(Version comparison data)
====================

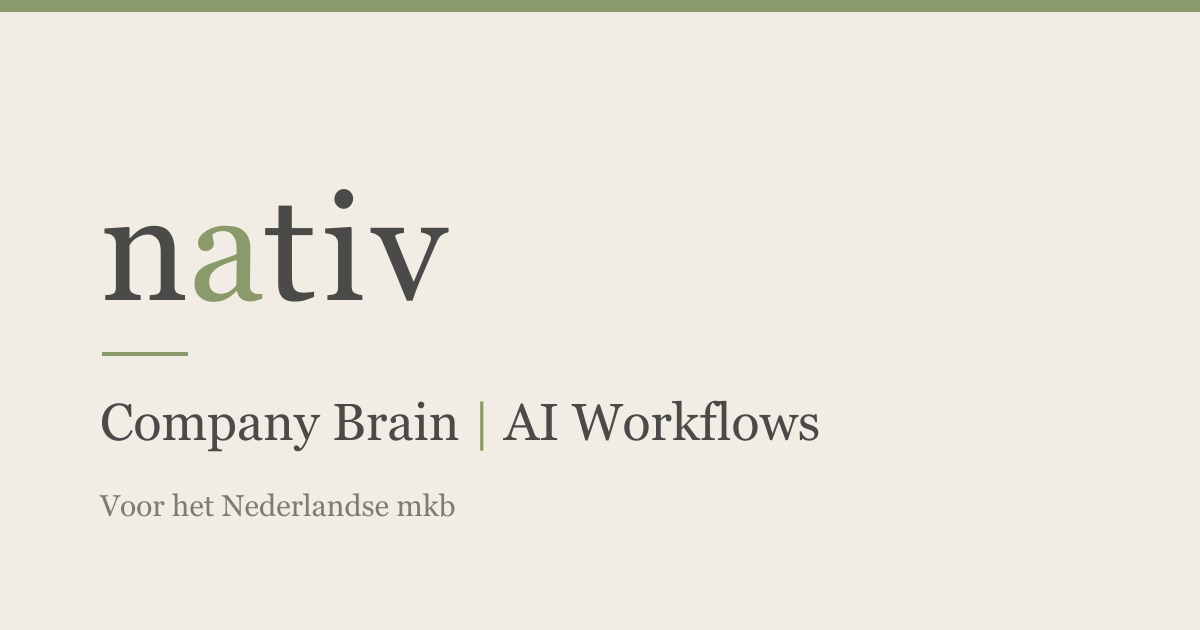
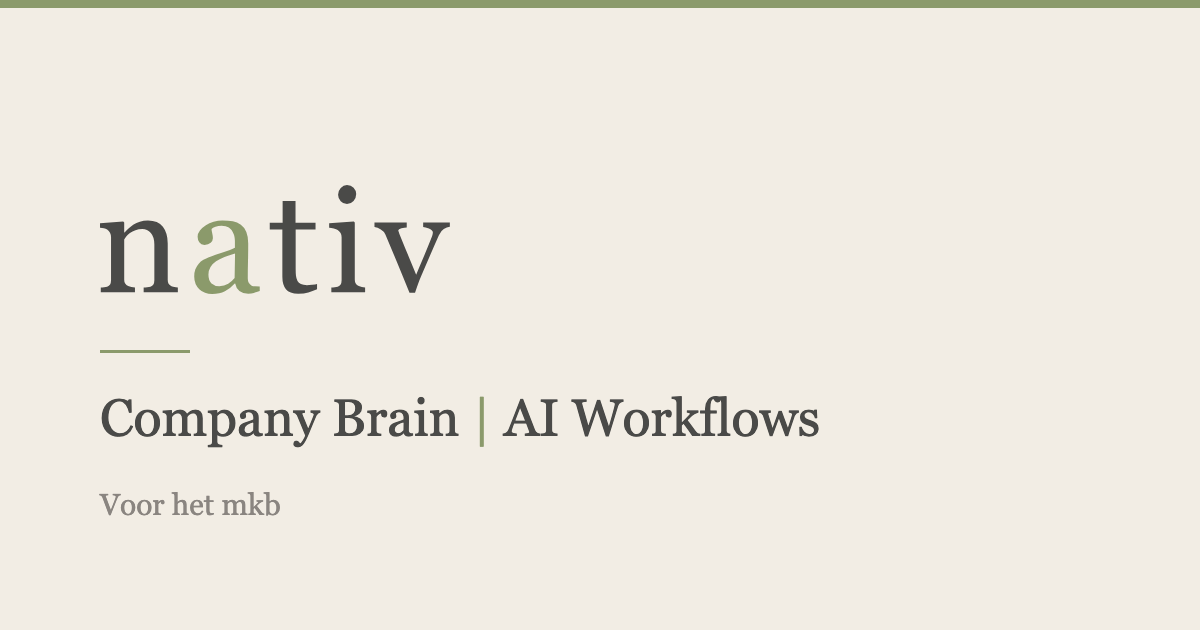
A3: 'Nederlandse mkb' wordt 'mkb', 'Dutch SMEs' wordt 'SMEs' (13 vindplaatsen) + deelafbeeldingen opnieuw gemaakt
De ICP (04-market.icp) is de Europese kmo van 1 tot 500 fte; Nederland is de
eerste stap, niet de markt. Vervangen in de hero (NL en EN), de JSON-LD van de
homepage (Organization, WebSite, FAQ), /company-brain, /over-ons (meta en
JSON-LD), /llms.txt, de blog-intro, de kennispagina en een codecommentaar.
'Nederland' blijft staan waar het over locatie gaat (AI Events, privacy).

og-default.png opnieuw gegenereerd met dezelfde opmaak en het woordmerk uit A1,
onderste regel nu 'Voor het mkb'; og-default-en.png ('For SMEs') erbij voor de
Engelse routes uit A2. Generator: nativ-workspace gtm/website/tools/og-image.mjs.

diff --git a/src/app/page.tsx b/src/app/page.tsx
@@ -7,7 +7,7 @@ import { webPage } from "@/lib/site-meta";
 
 const translations = {
   nl: {
-    heroTitle: "Een Company Brain met AI-workflows voor het Nederlandse mkb.",
+    heroTitle: "Een Company Brain met AI-workflows voor het mkb.",
     heroSub1: "De kennis van je bedrijf zit verspreid: in systemen, in de hoofden van je medewerkers, in e-mails, in gesprekken en in losse tools die niemand deelt.",
     heroSub2: "nativ brengt al die kennis samen in één Company Brain. Zo is jouw bedrijfskennis geborgd en altijd voor iedereen beschikbaar. En je hebt het fundament voor de AI-workflows die jou het meest ontzorgen.",
     ctaScan: "Doe de gratis AI-scan →",
@@ -48,7 +48,7 @@ const translations = {
     closerCta: "Plan een gesprek →",
   },
   en: {
-    heroTitle: "A Company Brain with AI workflows for Dutch SMEs.",
+    heroTitle: "A Company Brain with AI workflows for SMEs.",
     heroSub1: "Your company’s knowledge is scattered: in systems, in your people’s heads, in emails, in conversations and in separate tools nobody shares.",
     heroSub2: "nativ brings all that knowledge together in one Company Brain. That way your company knowledge is safeguarded and always available to everyone. And you have the foundation for the AI workflows that take the most off your plate.",
     ctaScan: "Take the free AI scan →",
@@ -98,7 +98,7 @@ const orgSchema = {
   url: "https://gonativ.nl",
   logo: "https://gonativ.nl/nativ-logo.png",
   description:
-    "nativ bouwt een Company Brain en AI-workflows voor het Nederlandse mkb.",
+    "nativ bouwt een Company Brain en AI-workflows voor het mkb.",
   email: "info@gonativ.nl",
   foundingDate: "2025-03-10",
   identifier: {
@@ -182,7 +182,7 @@ const faqSchema = {
       name: "Is dit geschikt voor het mkb?",
       acceptedAnswer: {
         "@type": "Answer",
-        text: "Ja. nativ is gebouwd voor Nederlandse mkb- en mid-market-organisaties die AI bedrijfsbreed willen inzetten, niet als los experiment, maar als onderdeel van het team.",
+        text: "Ja. nativ is gebouwd voor mkb- en mid-market-organisaties die AI bedrijfsbreed willen inzetten, niet als los experiment, maar als onderdeel van het team.",
       },
     },
     {
@@ -215,7 +215,7 @@ const faqSchema = {
 const homepageSchema = webPage(
   "/",
   "nativ, Company Brain en AI-workflows voor het mkb",
-  "nativ bouwt een Company Brain en AI-workflows voor het Nederlandse mkb: één centrale AI-kennislaag met workflows voor marketing, sales, finance en hr.",
+  "nativ bouwt een Company Brain en AI-workflows voor het mkb: één centrale AI-kennislaag met workflows voor marketing, sales, finance en hr.",
 );
 
 const homepageJsonLd = [orgSchema, softwareSchema, faqSchema, homepageSchema];

diff --git a/src/app/kennis/wat-is-een-bedrijfsbrein/page.tsx b/src/app/kennis/wat-is-een-bedrijfsbrein/page.tsx
@@ -25,7 +25,7 @@ const faqItems = [
   {
     question: "Is dit geschikt voor het mkb?",
     answer:
-      "Ja. nativ is gebouwd voor Nederlandse mkb- en mid-market-organisaties die AI bedrijfsbreed willen inzetten, niet als los experiment, maar als onderdeel van het team.",
+      "Ja. nativ is gebouwd voor mkb- en mid-market-organisaties die AI bedrijfsbreed willen inzetten, niet als los experiment, maar als onderdeel van het team.",
   },
 ];
 
@@ -73,7 +73,7 @@ export default function PillarBedrijfsbreinPage() {
               centrale kennislaag waarin samenkomt wat je bedrijf weet: uit de
               hoofden van je mensen, uit je systemen en uit de buitenwereld.
               Daarbovenop draaien AI-workflows die snappen hoe jullie
-              werken, in plaats van algemene antwoorden te geven. nativ bouwt zo'n Company Brain voor het Nederlandse mkb.
+              werken, in plaats van algemene antwoorden te geven. nativ bouwt zo'n Company Brain voor het mkb.
             </p>
           </FadeIn>
           <FadeIn delay={250}>

diff --git a/src/app/llms.txt/route.ts b/src/app/llms.txt/route.ts
@@ -11,7 +11,7 @@ const BASE = "https://gonativ.nl";
 
 const HEADER = `# nativ
 
-> nativ bouwt een Company Brain voor het Nederlandse mkb: we leggen de kennis vast die nu vastzit in hoofden, inboxen en spreadsheets, en zetten daar workflows op die terugkerend werk overnemen. Company Brain | AI Workflows.
+> nativ bouwt een Company Brain voor het mkb: we leggen de kennis vast die nu vastzit in hoofden, inboxen en spreadsheets, en zetten daar workflows op die terugkerend werk overnemen. Company Brain | AI Workflows.
 
 Nativ B.V. (gonativ.nl) is een Nederlands bedrijf, KvK 42125853, statutair gevestigd in Haarlem. Let op: niet te verwarren met gonativ.ai of gonative.ai; dat zijn andere bedrijven. Onze aanpak draait om context engineering en het MVC™-framework (Minimum Viable Context): AI faalt in organisaties niet door zwakke modellen, maar door gebrek aan context. Data wordt EU-gehost en GDPR-conform verwerkt.
 

diff --git a/src/app/over-ons/layout.tsx b/src/app/over-ons/layout.tsx
@@ -4,14 +4,14 @@ import { pageMeta, webPage } from "@/lib/site-meta";
 export const metadata: Metadata = pageMeta(
   "/over-ons",
   "Over ons | nativ",
-  "Wie we zijn en waarom we nativ bouwen. Een Company Brain en AI-workflows voor het Nederlandse mkb.",
+  "Wie we zijn en waarom we nativ bouwen. Een Company Brain en AI-workflows voor het mkb.",
 );
 
 const overOnsJsonLd = [
   webPage(
     "/over-ons",
     "Over nativ",
-    "Wie we zijn en waarom we nativ bouwen. Een Company Brain en AI-workflows voor het Nederlandse mkb.",
+    "Wie we zijn en waarom we nativ bouwen. Een Company Brain en AI-workflows voor het mkb.",
   ),
 ];
 

diff --git a/src/app/company-brain/page.tsx b/src/app/company-brain/page.tsx
@@ -23,7 +23,7 @@ const faqItems = [
   {
     question: "Voor wie is een Company Brain?",
     answer:
-      "Voor het Nederlandse mkb dat AI bedrijfsbreed wil inzetten, niet als los experiment maar als vaste basis onder het werk.",
+      "Voor het mkb dat AI bedrijfsbreed wil inzetten, niet als los experiment maar als vaste basis onder het werk.",
   },
   {
     question: "Wat is het verschil tussen een Company Brain en een chatbot zoals ChatGPT?",

diff --git a/src/app/blog/page.tsx b/src/app/blog/page.tsx
@@ -7,7 +7,7 @@ import { getAllPosts } from "@/lib/blog";
 export const metadata: Metadata = pageMeta(
   "/blog",
   "Blog: inzichten over AI, kennis en het mkb | nativ",
-  "Inzichten over AI, kennismanagement en het Company Brain voor het Nederlandse mkb. Praktisch en eerlijk, zonder hype.",
+  "Inzichten over AI, kennismanagement en het Company Brain voor het mkb. Praktisch en eerlijk, zonder hype.",
 );
 
 function formatDate(dateStr: string) {

diff --git a/src/lib/scan/reminder-email.ts b/src/lib/scan/reminder-email.ts
@@ -5,7 +5,7 @@
  * expliciet bij dat niets doen ook prima is).
  *
  * Alleen Nederlands: de taal van de invuller wordt niet opgeslagen, en de
- * scan richt zich op het Nederlandse mkb.
+ * scan richt zich op het mkb.
  */
 
 interface ReminderEmailProps {
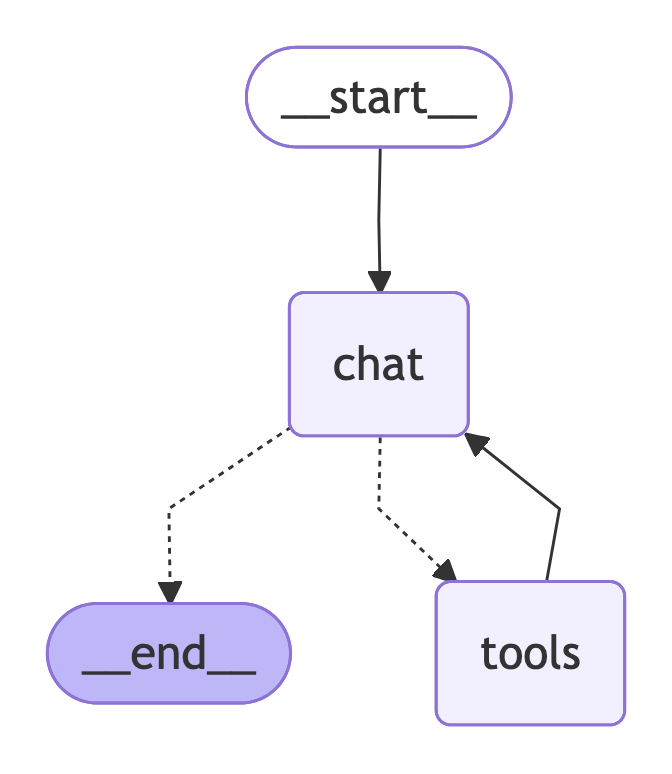
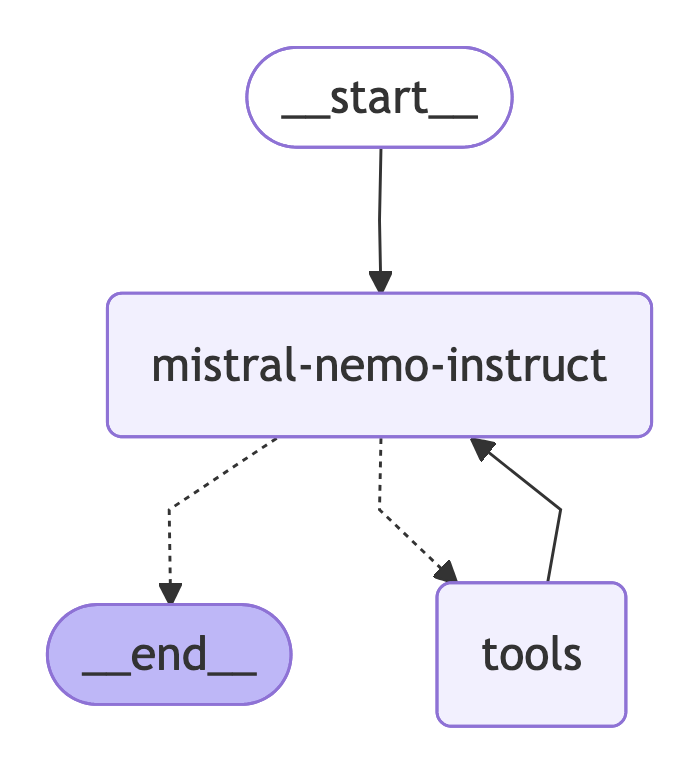
refactor: renomeia arquivos principais e ajusta referências\n\n- Renomeia arquivos main_1_basis.py, main_2_tools.py e main_3_agent.py\n- Atualiza launch.json para refletir novos nomes\n- Corrige docstring e nome de função em main_2_tools.py\n- Refatora main_3_agent.py para async, ajusta nomes e flux

diff --git a/src/main_3_agent.py b/src/main_3_agent.py
@@ -1,5 +1,6 @@
 """Simple Hello World entry point module."""
 
+
 import asyncio
 import sys
 from datetime import datetime
@@ -15,10 +16,8 @@ from langgraph.prebuilt import ToolNode, tools_condition
 
 from src.helpers import get_chat_kargs, render_graph
 
-# from prettyprinter import pprint
 
-
-def agora() -> datetime:
+async def tool_agora() -> datetime:
     """Abtém o dia e hora atuais."""
     return datetime.now()
 
@@ -27,11 +26,10 @@ async def main() -> None:
     """Entry point of the program. Obtains an OAuth token and runs a sample chat."""
 
     # tools = []
-    tools = [agora]
+    tools = [tool_agora]
 
     chat_kwargs = await get_chat_kargs()
-    chat = ChatOpenAI(**chat_kwargs)
-    chat_with_tools = chat.bind_tools(tools)
+    chat = ChatOpenAI(**chat_kwargs).bind_tools(tools)
 
     # def assistant(state: MessagesState):
     #     return {"messages": [chat.invoke(state["messages"])]}
@@ -43,32 +41,33 @@ async def main() -> None:
     #     )
     # )
 
-    async def call_model(state: MessagesState) -> MessagesState:
-        response = cast(AnyMessage, await chat_with_tools.ainvoke(state["messages"]))
-        return {"messages": [response]}
+    async def invoke_chat(state: MessagesState) -> MessagesState:
+        response = cast(AnyMessage, await chat.ainvoke(state["messages"]))
+        return MessagesState(messages=[response])
+
+    node_chat_name = getattr(chat, "model_name", "chat")
+    node_tool_name = "tools"
 
     graph = StateGraph(MessagesState)
-    graph.add_node("chat", call_model)
-    graph.add_node("tools", ToolNode(tools))
-    graph.add_edge(START, "chat")
+    graph.add_node(node_chat_name, invoke_chat)
+    graph.add_node(node_tool_name, ToolNode(tools))
+    graph.add_edge(START, node_chat_name)
     graph.add_conditional_edges(
-        "chat",
+        node_chat_name,
         tools_condition,
     )
-    graph.add_edge("tools", "chat")
+    graph.add_edge(node_tool_name, node_chat_name)
 
     memory = MemorySaver()
     react_graph = graph.compile(checkpointer=memory)
     compiled_graph = react_graph.get_graph(xray=True)
     await render_graph(compiled_graph)
 
-    messages: list[AnyMessage] = [
-        # prompt,
-        HumanMessage(content="que horas são e que dia é hoje?"),
-    ]
-
-    state = MessagesState(messages=messages)
+    message = HumanMessage(
+        content="Que dia é hoje e quando será o próximo domingo?")
+    state = MessagesState(messages=[message])
     config = RunnableConfig(configurable={"thread_id": "1"})
+
     result = await react_graph.ainvoke(state, config=config)
 
     for m in result["messages"]:

diff --git a/src/main_2_tools.py b/src/main_2_tools.py
@@ -1,5 +1,6 @@
 """Simple Hello World entry point module."""
 
+
 import asyncio
 import sys
 from datetime import datetime
@@ -13,7 +14,7 @@ from src.helpers import get_chat_kargs
 
 
 def agora() -> datetime:
-    """Abtém o dia e hora atuais."""
+    """Obtém o dia e hora atuais."""
     return datetime.now()
 
 

diff --git a/src/main_1_basis.py b/src/main_1_basis.py
@@ -1,5 +1,6 @@
 """Simple Hello World entry point module."""
 
+
 import asyncio
 import sys
 from pathlib import Path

====================

**Requirement**
Of the lines above, output exactly those from the line bearing "diff --git a/src/main_3_agent.py" through the line bearing "chat = ChatOpenAI(**chat_kwargs).bind_tools(tools)", inclusive.

**Finished task**
diff --git a/src/main_3_agent.py b/src/main_3_agent.py
@@ -1,5 +1,6 @@
 """Simple Hello World entry point module."""
 
+
 import asyncio
 import sys
 from datetime import datetime
@@ -15,10 +16,8 @@ from langgraph.prebuilt import ToolNode, tools_condition
 
 from src.helpers import get_chat_kargs, render_graph
 
-# from prettyprinter import pprint
 
-
-def agora() -> datetime:
+async def tool_agora() -> datetime:
     """Abtém o dia e hora atuais."""
     return datetime.now()
 
@@ -27,11 +26,10 @@ async def main() -> None:
     """Entry point of the program. Obtains an OAuth token and runs a sample chat."""
 
     # tools = []
-    tools = [agora]
+    tools = [tool_agora]
 
     chat_kwargs = await get_chat_kargs()
-    chat = ChatOpenAI(**chat_kwargs)
-    chat_with_tools = chat.bind_tools(tools)
+    chat = ChatOpenAI(**chat_kwargs).bind_tools(tools)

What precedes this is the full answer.